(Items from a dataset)
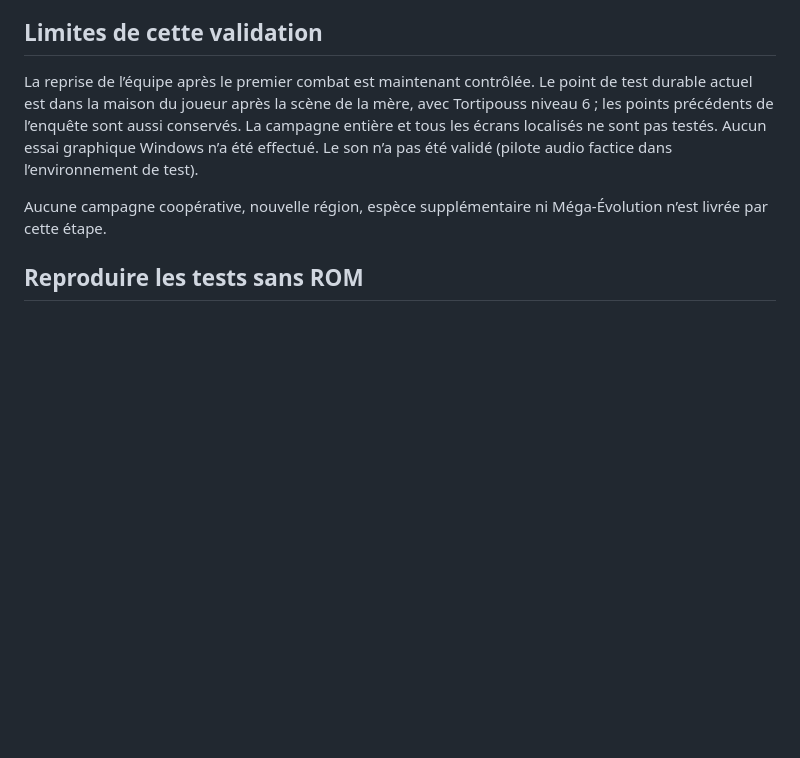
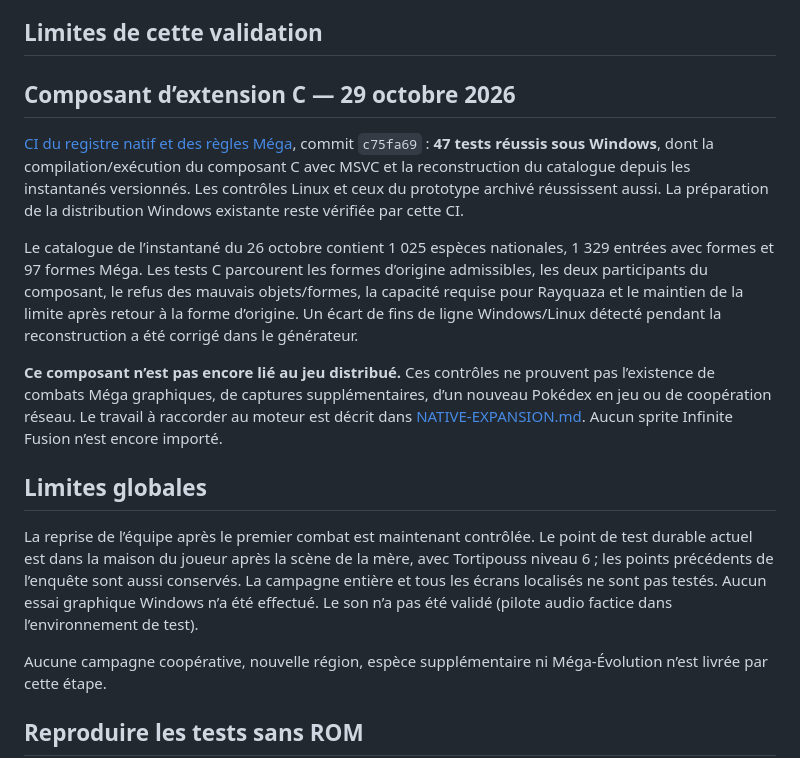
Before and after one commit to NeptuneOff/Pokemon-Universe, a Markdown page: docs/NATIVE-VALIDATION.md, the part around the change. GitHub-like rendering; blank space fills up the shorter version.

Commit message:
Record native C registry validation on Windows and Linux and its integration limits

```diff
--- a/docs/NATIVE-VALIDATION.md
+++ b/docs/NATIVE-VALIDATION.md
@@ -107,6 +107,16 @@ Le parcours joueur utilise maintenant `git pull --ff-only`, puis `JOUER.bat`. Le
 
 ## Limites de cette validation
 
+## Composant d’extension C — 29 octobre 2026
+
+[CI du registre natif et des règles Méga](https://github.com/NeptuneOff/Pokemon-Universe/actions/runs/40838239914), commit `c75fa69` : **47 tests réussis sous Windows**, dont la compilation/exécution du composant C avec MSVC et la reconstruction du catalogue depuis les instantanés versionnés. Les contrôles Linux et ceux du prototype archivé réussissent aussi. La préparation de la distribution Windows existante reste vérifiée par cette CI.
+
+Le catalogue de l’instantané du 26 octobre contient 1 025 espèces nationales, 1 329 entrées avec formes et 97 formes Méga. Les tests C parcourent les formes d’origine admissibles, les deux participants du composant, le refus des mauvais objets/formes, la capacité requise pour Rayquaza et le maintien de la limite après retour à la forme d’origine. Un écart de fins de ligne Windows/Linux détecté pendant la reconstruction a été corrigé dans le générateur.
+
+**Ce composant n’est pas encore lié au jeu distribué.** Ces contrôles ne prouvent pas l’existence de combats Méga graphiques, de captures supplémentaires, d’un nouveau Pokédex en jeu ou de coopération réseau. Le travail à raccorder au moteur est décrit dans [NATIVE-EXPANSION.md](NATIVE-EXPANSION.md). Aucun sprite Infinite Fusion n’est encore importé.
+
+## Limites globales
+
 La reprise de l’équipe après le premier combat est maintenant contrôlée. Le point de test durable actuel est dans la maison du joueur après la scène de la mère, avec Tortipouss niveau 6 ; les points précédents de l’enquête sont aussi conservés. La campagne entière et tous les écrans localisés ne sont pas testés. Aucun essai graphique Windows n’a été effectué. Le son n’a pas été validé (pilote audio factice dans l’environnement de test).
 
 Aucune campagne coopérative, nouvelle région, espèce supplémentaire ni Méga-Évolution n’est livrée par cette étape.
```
---
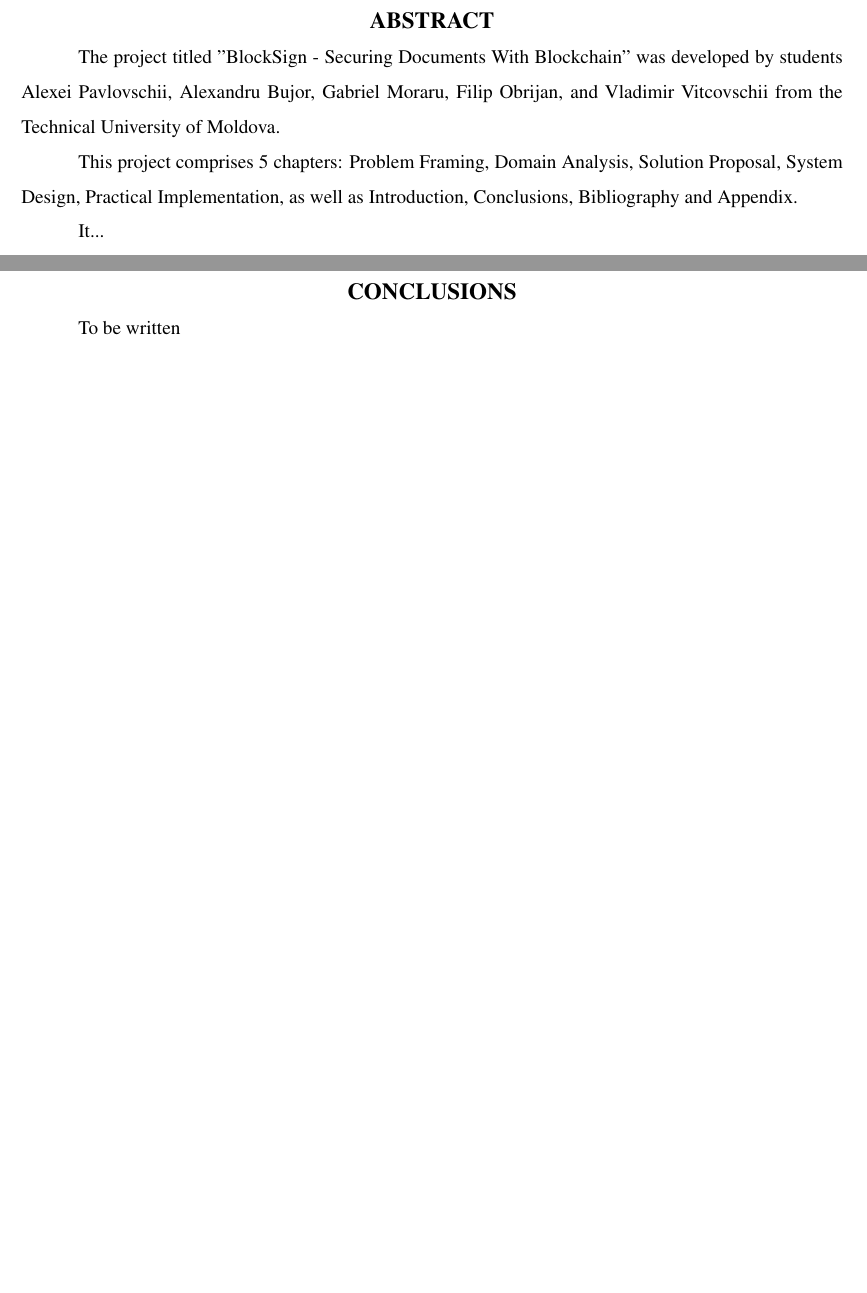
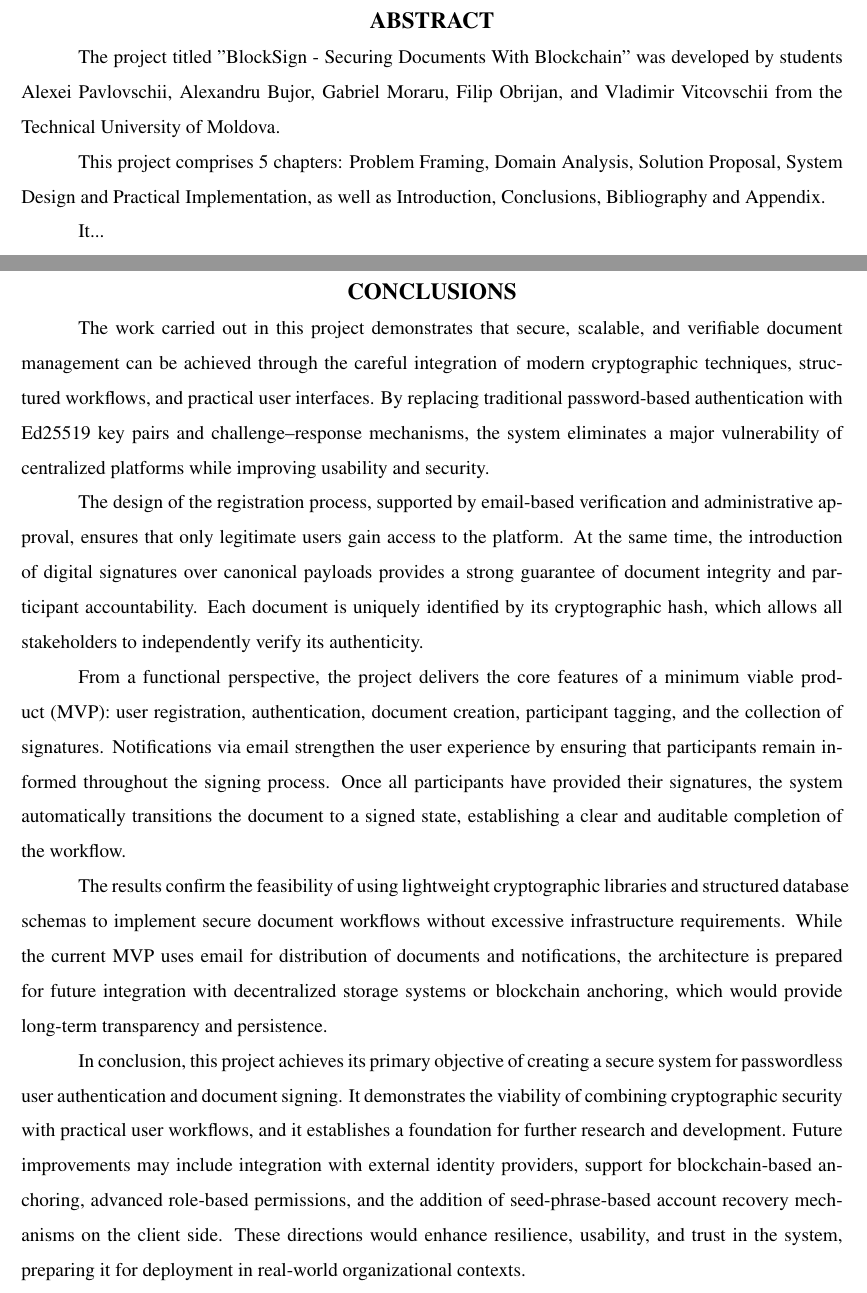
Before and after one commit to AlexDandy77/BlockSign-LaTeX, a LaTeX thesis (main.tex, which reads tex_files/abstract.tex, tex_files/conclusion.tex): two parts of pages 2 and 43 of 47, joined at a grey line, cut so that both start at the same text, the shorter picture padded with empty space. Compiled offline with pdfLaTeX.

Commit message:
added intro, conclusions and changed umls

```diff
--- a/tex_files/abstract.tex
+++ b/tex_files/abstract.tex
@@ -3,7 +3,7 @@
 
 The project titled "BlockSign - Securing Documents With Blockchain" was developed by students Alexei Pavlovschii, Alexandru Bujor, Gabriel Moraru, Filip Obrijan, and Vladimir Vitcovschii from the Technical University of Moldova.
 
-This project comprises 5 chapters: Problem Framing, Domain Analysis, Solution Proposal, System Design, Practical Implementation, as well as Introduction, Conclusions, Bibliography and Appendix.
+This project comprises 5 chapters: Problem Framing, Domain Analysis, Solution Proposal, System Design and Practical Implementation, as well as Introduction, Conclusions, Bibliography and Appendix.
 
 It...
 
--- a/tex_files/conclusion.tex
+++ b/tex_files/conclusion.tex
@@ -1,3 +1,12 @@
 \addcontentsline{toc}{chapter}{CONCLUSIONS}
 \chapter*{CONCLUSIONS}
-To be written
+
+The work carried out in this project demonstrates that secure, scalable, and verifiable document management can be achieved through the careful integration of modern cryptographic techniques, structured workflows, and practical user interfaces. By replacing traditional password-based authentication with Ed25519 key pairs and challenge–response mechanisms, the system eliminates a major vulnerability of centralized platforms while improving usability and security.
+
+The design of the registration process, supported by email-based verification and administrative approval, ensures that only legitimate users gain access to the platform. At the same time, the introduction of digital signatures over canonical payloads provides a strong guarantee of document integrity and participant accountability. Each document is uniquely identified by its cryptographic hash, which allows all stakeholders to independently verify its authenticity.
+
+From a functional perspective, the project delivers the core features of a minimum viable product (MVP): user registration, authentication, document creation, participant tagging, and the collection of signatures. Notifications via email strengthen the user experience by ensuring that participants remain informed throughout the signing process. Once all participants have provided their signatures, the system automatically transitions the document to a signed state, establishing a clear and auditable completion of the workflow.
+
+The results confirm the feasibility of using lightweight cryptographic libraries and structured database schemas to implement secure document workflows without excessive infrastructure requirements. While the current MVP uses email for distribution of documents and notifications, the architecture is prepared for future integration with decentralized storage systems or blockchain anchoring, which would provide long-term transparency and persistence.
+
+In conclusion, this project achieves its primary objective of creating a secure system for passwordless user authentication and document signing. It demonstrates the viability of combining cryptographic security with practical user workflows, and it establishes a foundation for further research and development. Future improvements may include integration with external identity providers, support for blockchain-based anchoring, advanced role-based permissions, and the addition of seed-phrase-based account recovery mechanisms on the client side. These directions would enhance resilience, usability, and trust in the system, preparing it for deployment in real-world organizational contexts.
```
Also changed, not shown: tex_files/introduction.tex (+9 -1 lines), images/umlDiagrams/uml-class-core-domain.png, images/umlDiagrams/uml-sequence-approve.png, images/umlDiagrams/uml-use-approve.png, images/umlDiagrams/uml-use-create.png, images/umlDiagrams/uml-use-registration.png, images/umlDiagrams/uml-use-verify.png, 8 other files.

▸ WORK INSTRUCTION: What lines in the entries above hold "docs"? Copy every one.

▸ WRITTEN ANSWER:
Before and after one commit to NeptuneOff/Pokemon-Universe, a Markdown page: docs/NATIVE-VALIDATION.md, the part around the change. GitHub-like rendering; blank space fills up the shorter version.
--- a/docs/NATIVE-VALIDATION.md
+++ b/docs/NATIVE-VALIDATION.md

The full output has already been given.